ACTIVITY: The answer should be one number, the count of lines in the data with "얼마인가요".

DATA RECORDS:
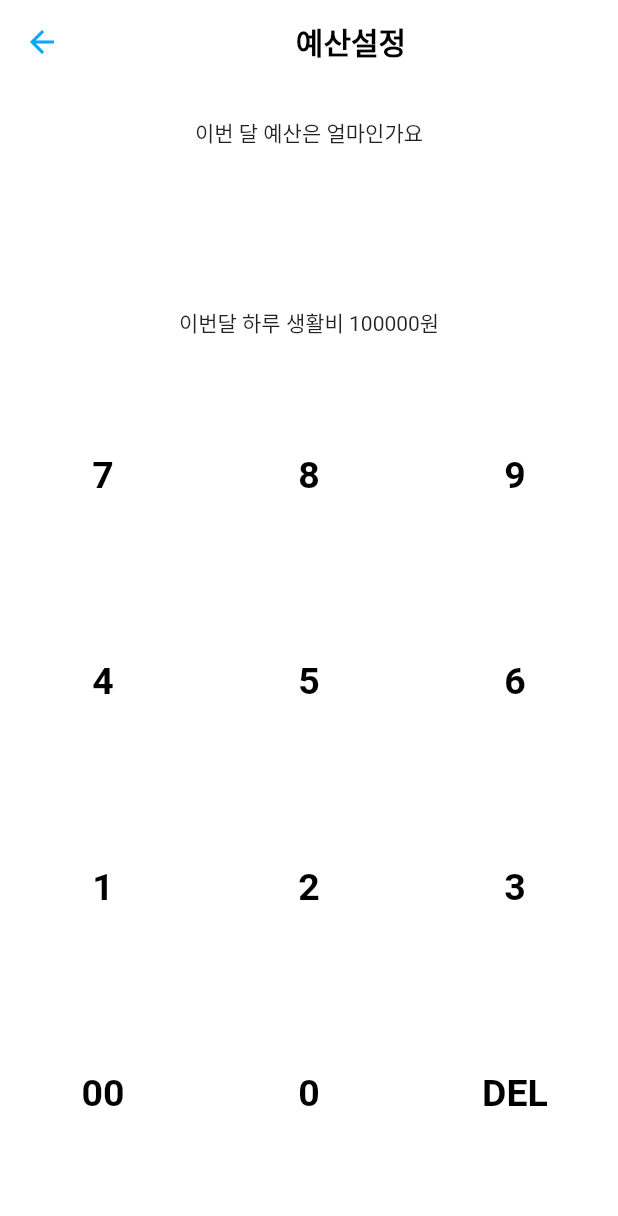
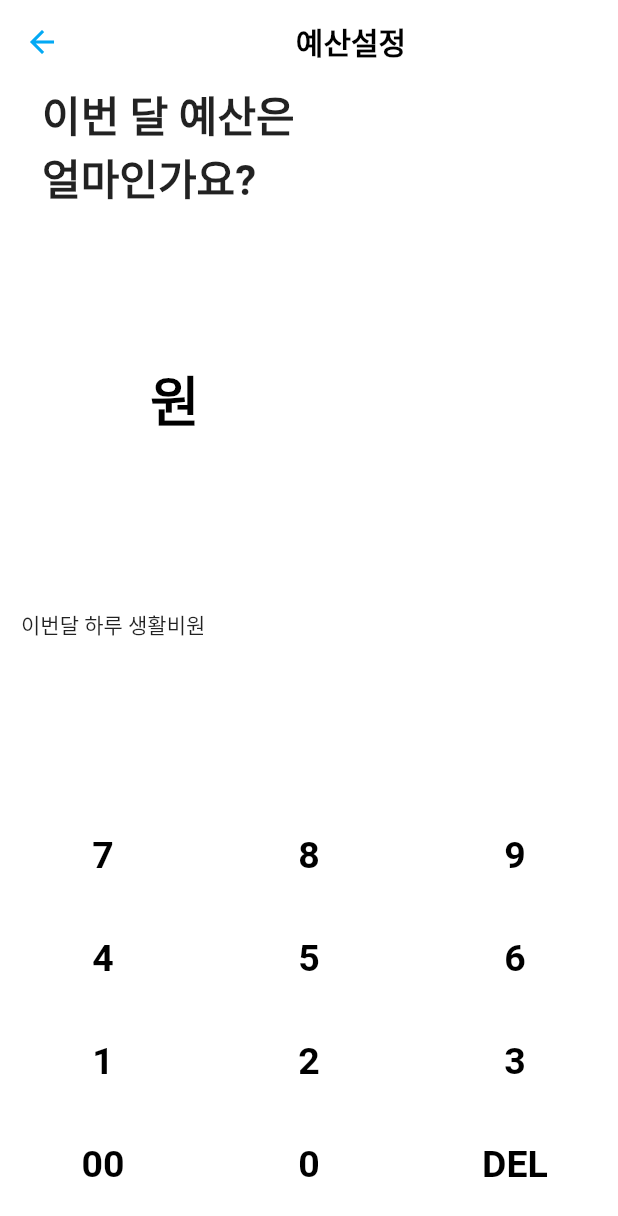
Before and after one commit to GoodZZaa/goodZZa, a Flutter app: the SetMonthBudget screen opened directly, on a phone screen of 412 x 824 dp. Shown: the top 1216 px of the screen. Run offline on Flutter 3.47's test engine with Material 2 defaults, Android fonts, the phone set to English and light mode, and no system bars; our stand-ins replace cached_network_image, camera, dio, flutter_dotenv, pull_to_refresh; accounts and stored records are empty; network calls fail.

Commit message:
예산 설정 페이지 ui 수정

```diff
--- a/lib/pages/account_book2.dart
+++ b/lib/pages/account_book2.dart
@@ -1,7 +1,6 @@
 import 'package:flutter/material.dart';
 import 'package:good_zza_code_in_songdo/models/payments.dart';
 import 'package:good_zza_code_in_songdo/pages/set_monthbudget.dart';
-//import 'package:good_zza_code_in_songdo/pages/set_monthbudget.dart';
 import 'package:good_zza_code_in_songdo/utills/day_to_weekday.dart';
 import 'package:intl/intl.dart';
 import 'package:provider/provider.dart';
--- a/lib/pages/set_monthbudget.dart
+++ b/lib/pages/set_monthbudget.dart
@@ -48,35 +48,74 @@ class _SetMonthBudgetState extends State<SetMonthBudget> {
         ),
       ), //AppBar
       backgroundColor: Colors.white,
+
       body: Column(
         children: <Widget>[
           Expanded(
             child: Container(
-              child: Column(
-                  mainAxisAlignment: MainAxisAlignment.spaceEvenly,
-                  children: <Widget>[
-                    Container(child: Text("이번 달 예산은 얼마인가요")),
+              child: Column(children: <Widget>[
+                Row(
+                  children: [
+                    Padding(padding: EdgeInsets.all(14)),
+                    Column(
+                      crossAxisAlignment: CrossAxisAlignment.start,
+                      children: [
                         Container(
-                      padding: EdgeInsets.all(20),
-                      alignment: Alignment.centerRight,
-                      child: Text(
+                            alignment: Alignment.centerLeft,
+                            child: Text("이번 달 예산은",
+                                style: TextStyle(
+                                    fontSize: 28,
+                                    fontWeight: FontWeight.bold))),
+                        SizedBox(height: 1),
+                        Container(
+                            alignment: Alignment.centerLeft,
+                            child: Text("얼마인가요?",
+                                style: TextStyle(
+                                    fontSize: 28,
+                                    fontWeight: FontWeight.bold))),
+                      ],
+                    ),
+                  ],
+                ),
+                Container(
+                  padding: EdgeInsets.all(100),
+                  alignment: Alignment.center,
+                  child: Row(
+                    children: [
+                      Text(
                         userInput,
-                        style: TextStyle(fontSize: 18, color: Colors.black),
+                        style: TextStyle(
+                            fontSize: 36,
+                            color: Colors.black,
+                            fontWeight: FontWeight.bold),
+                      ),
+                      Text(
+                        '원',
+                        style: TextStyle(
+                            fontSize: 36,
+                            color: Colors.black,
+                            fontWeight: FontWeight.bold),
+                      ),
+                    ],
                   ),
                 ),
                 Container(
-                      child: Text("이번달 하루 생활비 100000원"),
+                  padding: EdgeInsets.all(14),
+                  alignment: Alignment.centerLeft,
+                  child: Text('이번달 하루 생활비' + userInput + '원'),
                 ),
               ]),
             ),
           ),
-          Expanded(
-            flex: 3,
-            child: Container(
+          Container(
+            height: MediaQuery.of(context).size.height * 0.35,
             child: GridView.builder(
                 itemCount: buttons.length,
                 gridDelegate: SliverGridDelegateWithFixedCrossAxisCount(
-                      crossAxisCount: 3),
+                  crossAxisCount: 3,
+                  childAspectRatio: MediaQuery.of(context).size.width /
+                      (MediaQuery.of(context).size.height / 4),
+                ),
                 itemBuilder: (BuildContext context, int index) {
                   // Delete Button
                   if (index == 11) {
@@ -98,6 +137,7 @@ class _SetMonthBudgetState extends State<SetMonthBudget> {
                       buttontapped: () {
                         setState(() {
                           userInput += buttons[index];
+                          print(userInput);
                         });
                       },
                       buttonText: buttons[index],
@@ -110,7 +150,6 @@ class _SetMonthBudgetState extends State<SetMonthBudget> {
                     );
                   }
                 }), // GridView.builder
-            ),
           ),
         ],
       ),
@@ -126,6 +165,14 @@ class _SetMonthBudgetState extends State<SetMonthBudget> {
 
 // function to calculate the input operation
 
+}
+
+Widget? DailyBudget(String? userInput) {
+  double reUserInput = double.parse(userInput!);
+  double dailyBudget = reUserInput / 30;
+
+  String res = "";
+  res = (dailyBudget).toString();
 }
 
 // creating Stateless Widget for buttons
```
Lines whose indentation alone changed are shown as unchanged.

EXERCISE SOLUTION: 2